the OP285 features proprietary ESD protection circuitry, permanent damage may occur on devices
subjected to high-energy electrostatic discharges. Therefore, proper ESD precautions are
ESD SENSITIVE DEVICE
recommended to avoid performance degradation or loss of functionality.

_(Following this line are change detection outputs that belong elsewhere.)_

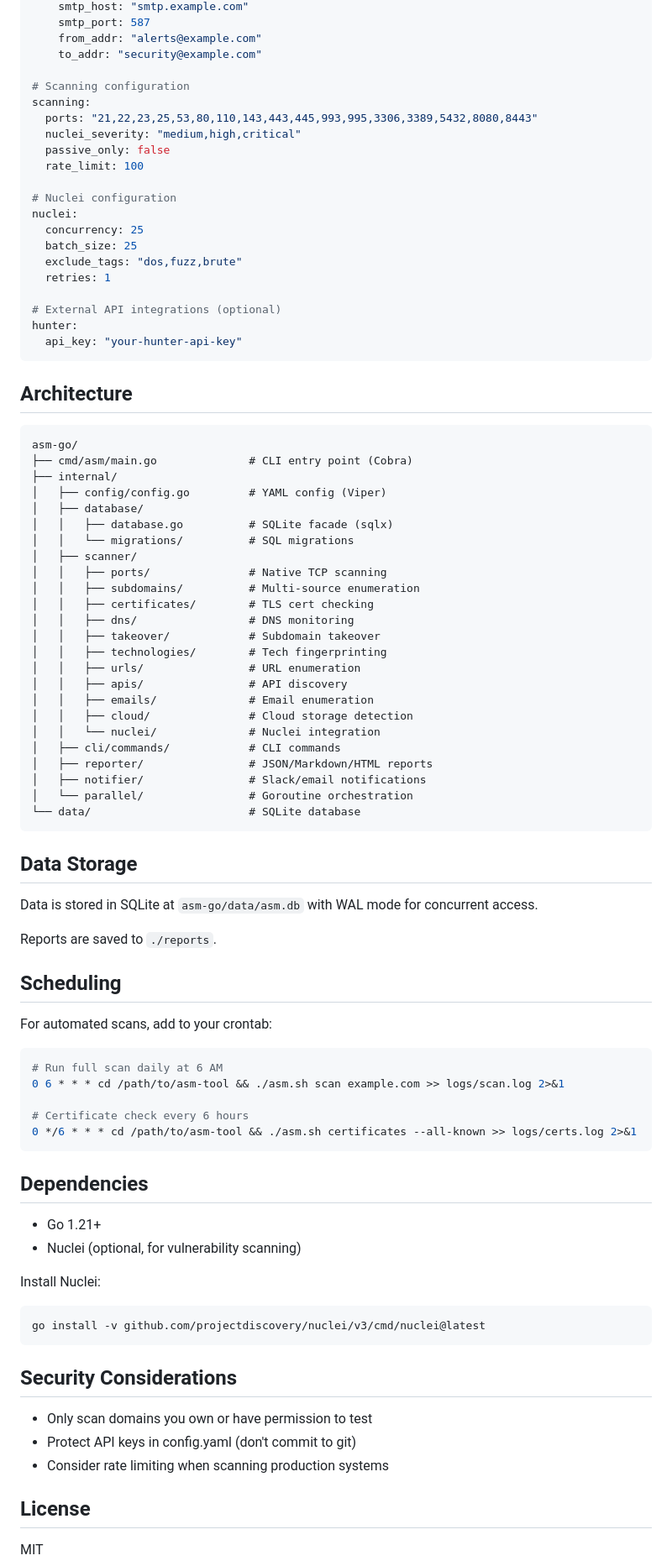
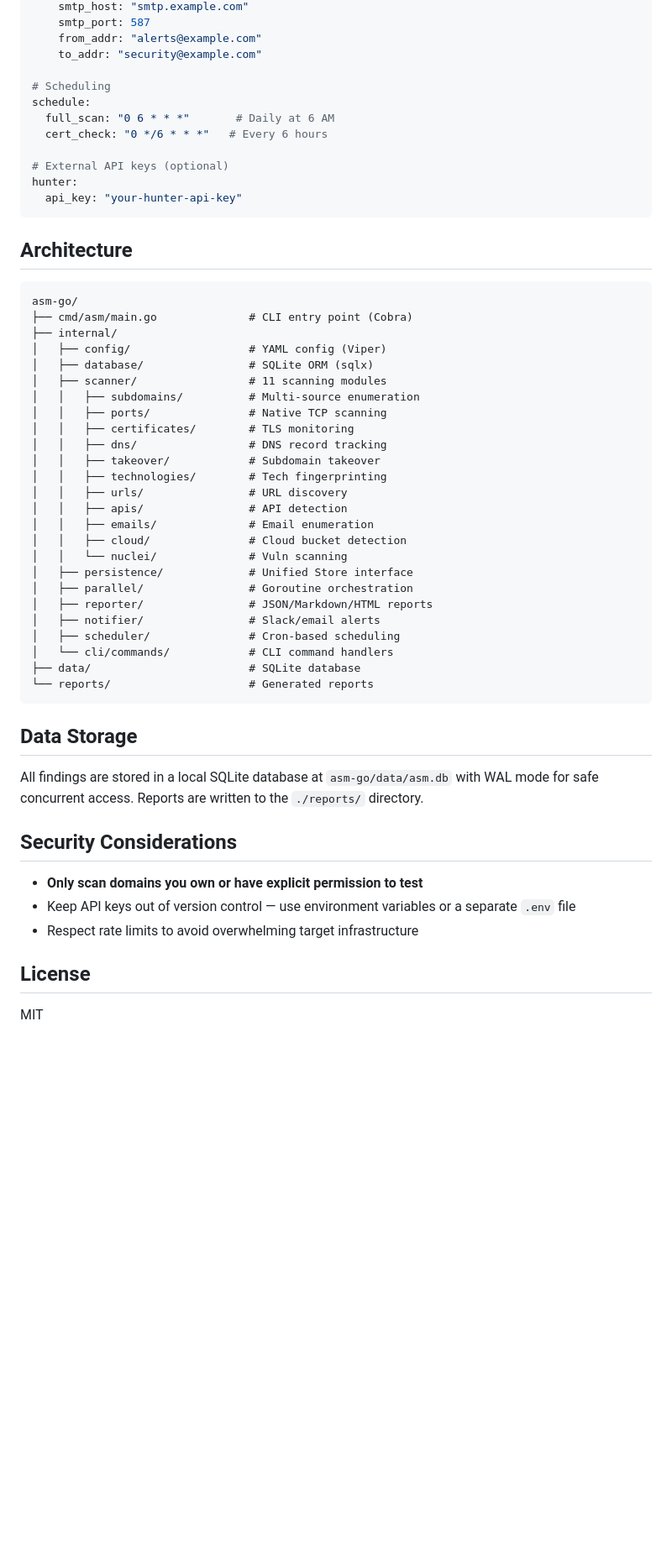
Before and after one commit to theCyberTech/asm-tool, a Markdown page: README.md, the part around one of its changes. Shown at 84% size. Drawn GitHub-style; blank space fills up the shorter version.

````diff
--- a/README.md
+++ b/README.md
@@ -105,21 +179,12 @@ notifications:
     from_addr: "alerts@example.com"
     to_addr: "security@example.com"
 
-# Scanning configuration
-scanning:
-  ports: "21,22,23,25,53,80,110,143,443,445,993,995,3306,3389,5432,8080,8443"
-  nuclei_severity: "medium,high,critical"
-  passive_only: false
-  rate_limit: 100
+# Scheduling
+schedule:
+  full_scan: "0 6 * * *"       # Daily at 6 AM
+  cert_check: "0 */6 * * *"   # Every 6 hours
 
-# Nuclei configuration
-nuclei:
-  concurrency: 25
-  batch_size: 25
-  exclude_tags: "dos,fuzz,brute"
-  retries: 1
-
-# External API integrations (optional)
+# External API keys (optional)
 hunter:
   api_key: "your-hunter-api-key"
 ```
@@ -130,62 +195,39 @@ hunter:
 asm-go/
 ├── cmd/asm/main.go              # CLI entry point (Cobra)
 ├── internal/
-│   ├── config/config.go         # YAML config (Viper)
-│   ├── database/
-│   │   ├── database.go          # SQLite facade (sqlx)
-│   │   └── migrations/          # SQL migrations
-│   ├── scanner/
+│   ├── config/                  # YAML config (Viper)
+│   ├── database/                # SQLite ORM (sqlx)
+│   ├── scanner/                 # 11 scanning modules
+│   │   ├── subdomains/          # Multi-source enumeration
 │   │   ├── ports/               # Native TCP scanning
-│   │   ├── subdomains/          # Multi-source enumeration
-│   │   ├── certificates/        # TLS cert checking
-│   │   ├── dns/                 # DNS monitoring
+│   │   ├── certificates/        # TLS monitoring
+│   │   ├── dns/                 # DNS record tracking
 │   │   ├── takeover/            # Subdomain takeover
 │   │   ├── technologies/        # Tech fingerprinting
-│   │   ├── urls/                # URL enumeration
-│   │   ├── apis/                # API discovery
+│   │   ├── urls/                # URL discovery
+│   │   ├── apis/                # API detection
 │   │   ├── emails/              # Email enumeration
-│   │   ├── cloud/               # Cloud storage detection
-│   │   └── nuclei/              # Nuclei integration
-│   ├── cli/commands/            # CLI commands
+│   │   ├── cloud/               # Cloud bucket detection
+│   │   └── nuclei/              # Vuln scanning
+│   ├── persistence/             # Unified Store interface
+│   ├── parallel/                # Goroutine orchestration
 │   ├── reporter/                # JSON/Markdown/HTML reports
-│   ├── notifier/                # Slack/email notifications
-│   └── parallel/                # Goroutine orchestration
-└── data/                        # SQLite database
+│   ├── notifier/                # Slack/email alerts
+│   ├── scheduler/               # Cron-based scheduling
+│   └── cli/commands/            # CLI command handlers
+├── data/                        # SQLite database
+└── reports/                     # Generated reports
 ```
 
 ## Data Storage
 
-Data is stored in SQLite at `asm-go/data/asm.db` with WAL mode for concurrent access.
-
-Reports are saved to `./reports`.
-
-## Scheduling
-
-For automated scans, add to your crontab:
-
-```bash
-# Run full scan daily at 6 AM
-0 6 * * * cd /path/to/asm-tool && ./asm.sh scan example.com >> logs/scan.log 2>&1
-
-# Certificate check every 6 hours
-0 */6 * * * cd /path/to/asm-tool && ./asm.sh certificates --all-known >> logs/certs.log 2>&1
-```
-
-## Dependencies
-
-- Go 1.21+
-- Nuclei (optional, for vulnerability scanning)
-
-Install Nuclei:
-```bash
-go install -v github.com/projectdiscovery/nuclei/v3/cmd/nuclei@latest
-```
+All findings are stored in a local SQLite database at `asm-go/data/asm.db` with WAL mode for safe concurrent access. Reports are written to the `./reports/` directory.
 
 ## Security Considerations
 
-- Only scan domains you own or have permission to test
-- Protect API keys in config.yaml (don't commit to git)
-- Consider rate limiting when scanning production systems
+- **Only scan domains you own or have explicit permission to test**
+- Keep API keys out of version control — use environment variables or a separate `.env` file
+- Respect rate limits to avoid overwhelming target infrastructure
 
 ## License
 
````
Also changed, not shown: other parts of README.md (+133 -59 lines).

REV. A –3–
OP285
25 1500 30
TA = 25C VS = 15V VS = 15V
20 RL = 2k
VO = 10V RL = 2k
OUTPUT VOLTAGE SWING – V

15 1250 25
+VOM

OPEN-LOOP GAIN – V/MV


+GAIN
10 RL = 2k

SLEW RATE – V/s


1000 20
5

0 750 –GAIN 15 +SR


RL = 2k
–5 –SR
500 +GAIN 10
–10 RL = 600
–15 –VOM
250 –GAIN 5
–20 RL = 600

–25 0 0
0 5 10 15 20 25
–50 –25 0 25 50 75 100 0 0.2 0.4 0.6 0.8 1.0
SUPPLY VOLTAGE – V
TEMPERATURE – C DIFFERENTIAL INPUT VOLTAGE – V

TPC 1. Output Voltage Swing vs. TPC 2. Open-Loop Gain TPC 3. Slew Rate vs. Differential
Supply Voltage vs. Temperature Input Voltage

50
VS = 15V 50 60
VS = 15V VS = 15V
RL = 2k
40 TA = +25C TA = 25C
45
–SR AVCL = +100 50
CLOSED-LOOP GAIN – dB

30
SLEW RATE – V/s

40 AVCL = +1

IMPEDANCE – 
40
20
AVCL = +10
35 AVCL = +10
10 30

30 +SR 0 AVCL = +100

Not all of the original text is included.